• **ASSIGNED TASK**
What lines below contain the string "data"? List them all.

- - -

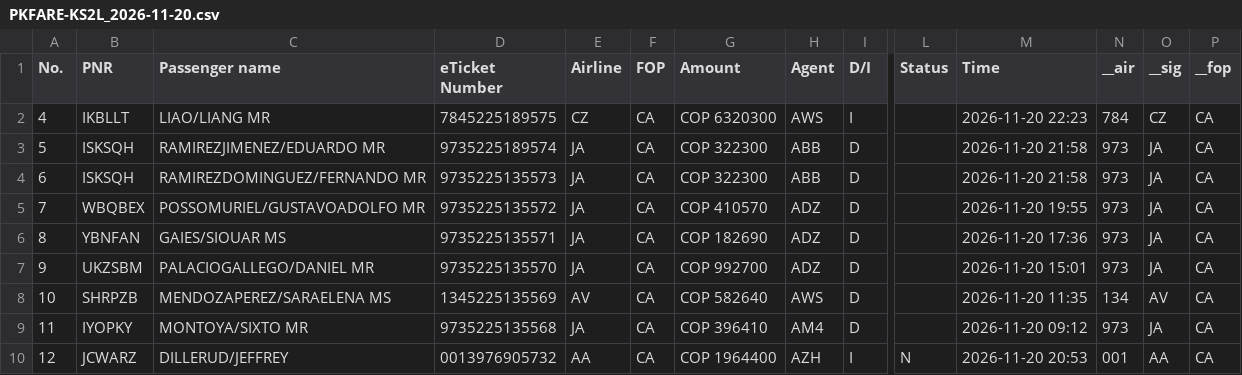
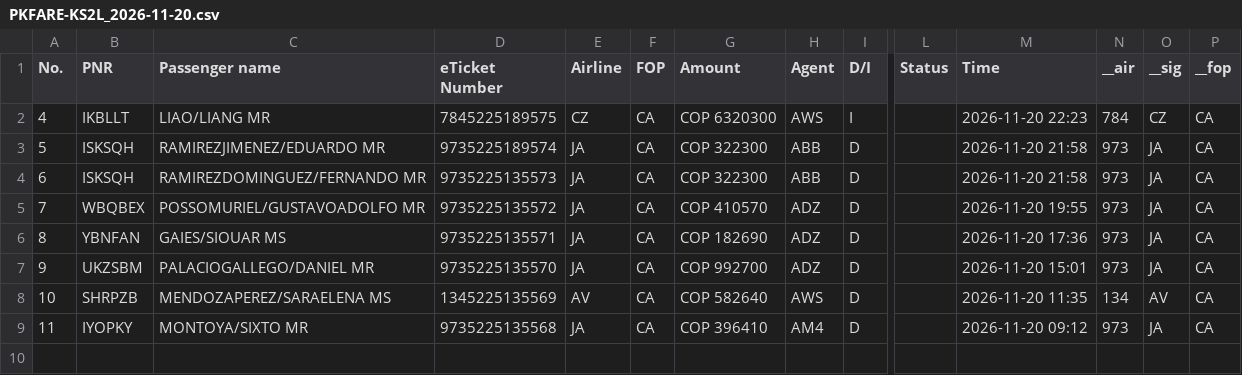
Before and after one commit to danielvergara577-debug/Informes, a CSV file: fuente/PKFARE-KS2L_2026-11-20.csv, drawn as a sheet; only a part is shown, gaps mark what is left out; rows hold the shown columns only; the diff names each change by its address in the sheet, - before the commit and + after, or states it on an @@ line.

```diff
--- a/fuente/PKFARE-KS2L_2026-11-20.csv
+++ b/fuente/PKFARE-KS2L_2026-11-20.csv
-row 10: 12 | JCWARZ | DILLERUD/JEFFREY | 0013976905732 | AA | CA | COP 1964400 | AZH | I | N | 2026-11-20 20:53 | 001 | AA | CA
```
Also changed, not shown: fuente/PKFARE-KS2L_2026-10-12.csv, fuente/PKFARE-KS2L_2026-10-13.csv, 7 other files.
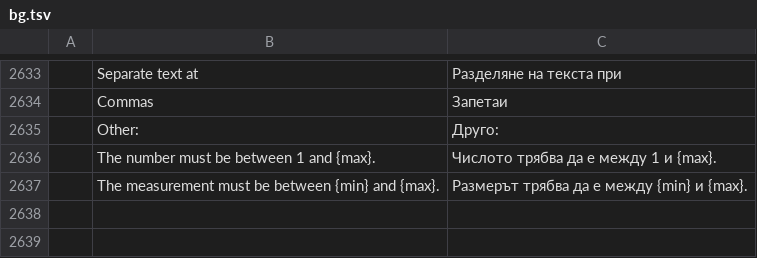
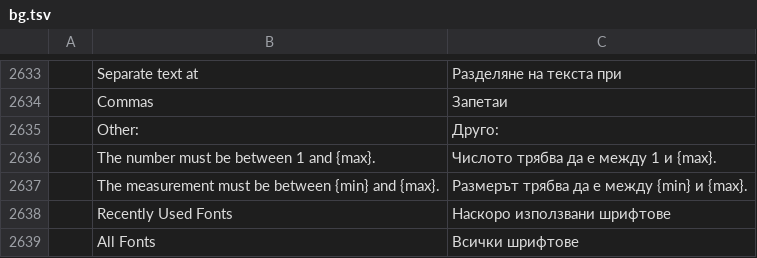
Before and after one commit to vyntaris/vdoc-old, a TSV file: crates/ui-egui/src/i18n/bg.tsv, drawn as a sheet; only a part is shown, gaps mark what is left out.

Commit message:
#2068: Recently Used Fonts at the top of the font list (#2192)
The font box (ribbon and mini toolbar) opens with a Recently Used Fonts
section: the fonts applied from the box, the mini toolbar or the Font
dialog, most recent first, once each, ten at most, kept in ui.json. All
Fonts follows. The sections show while nothing is typed; a query lists
its matches only. Up/Down walk the recent entries then the list and Enter
applies the highlighted one; a click on a heading keeps the list open.
The typed list is sized again when its length changes, in a discarded
pass so it never blanks; it used to stay one row tall after a one-match
query. Names over 128 bytes are not kept, and reading a saved list stops
at ten names.

Co-authored-by: Brandon Thomas <echelon@gmail.com>

```diff
--- a/crates/ui-egui/src/i18n/bg.tsv
+++ b/crates/ui-egui/src/i18n/bg.tsv
@@ -2637 +2637,3 @@
 	The measurement must be between {min} and {max}.	Размерът трябва да е между {min} и {max}.
+	Recently Used Fonts	Наскоро използвани шрифтове
+	All Fonts	Всички шрифтове
```
Also changed, not shown: crates/ui-egui/src/i18n/ja.tsv, crates/ui-egui/src/i18n/ru.tsv, 26 other files.
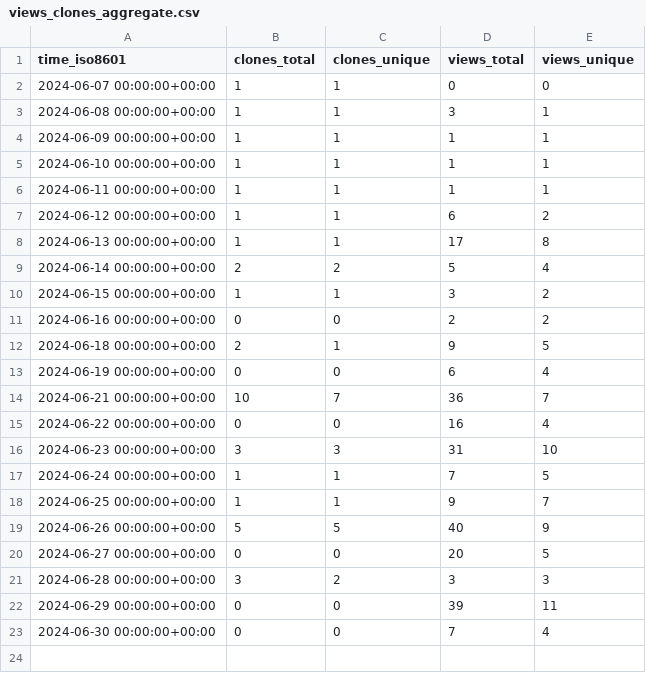
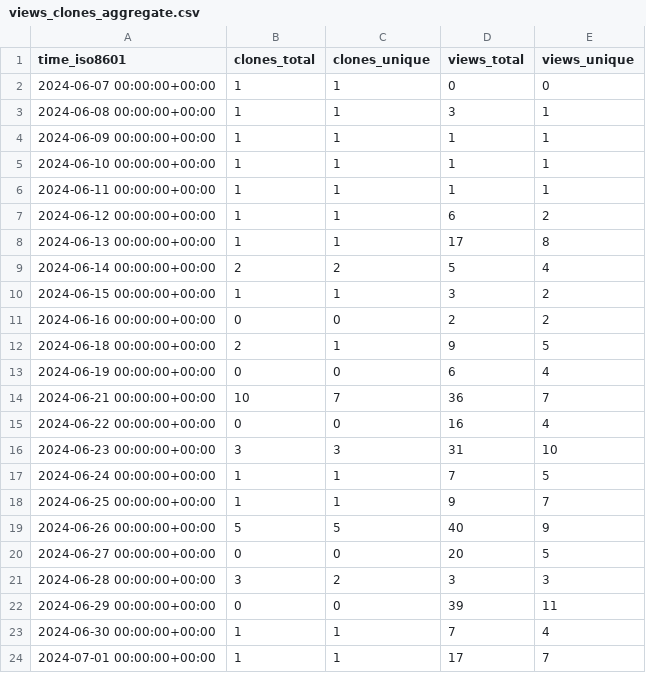
Before and after one commit to professional-tnt/email-tnt, a CSV file: professional-tnt/email-tnt/ghrs-data/views_clones_aggregate.csv, drawn as a sheet.

```diff
--- a/professional-tnt/email-tnt/ghrs-data/views_clones_aggregate.csv
+++ b/professional-tnt/email-tnt/ghrs-data/views_clones_aggregate.csv
@@ -22,2 +22,3 @@ time_iso8601,clones_total,clones_unique,views_total,views_unique
 2024-06-29 00:00:00+00:00,0,0,39,11
-2024-06-30 00:00:00+00:00,0,0,7,4
+2024-06-30 00:00:00+00:00,1,1,7,4
+2024-07-01 00:00:00+00:00,1,1,17,7
```
Also changed, not shown: 1 other file.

- - -

• **SOLUTION**
Before and after one commit to professional-tnt/email-tnt, a CSV file: professional-tnt/email-tnt/ghrs-data/views_clones_aggregate.csv, drawn as a sheet.
--- a/professional-tnt/email-tnt/ghrs-data/views_clones_aggregate.csv
+++ b/professional-tnt/email-tnt/ghrs-data/views_clones_aggregate.csv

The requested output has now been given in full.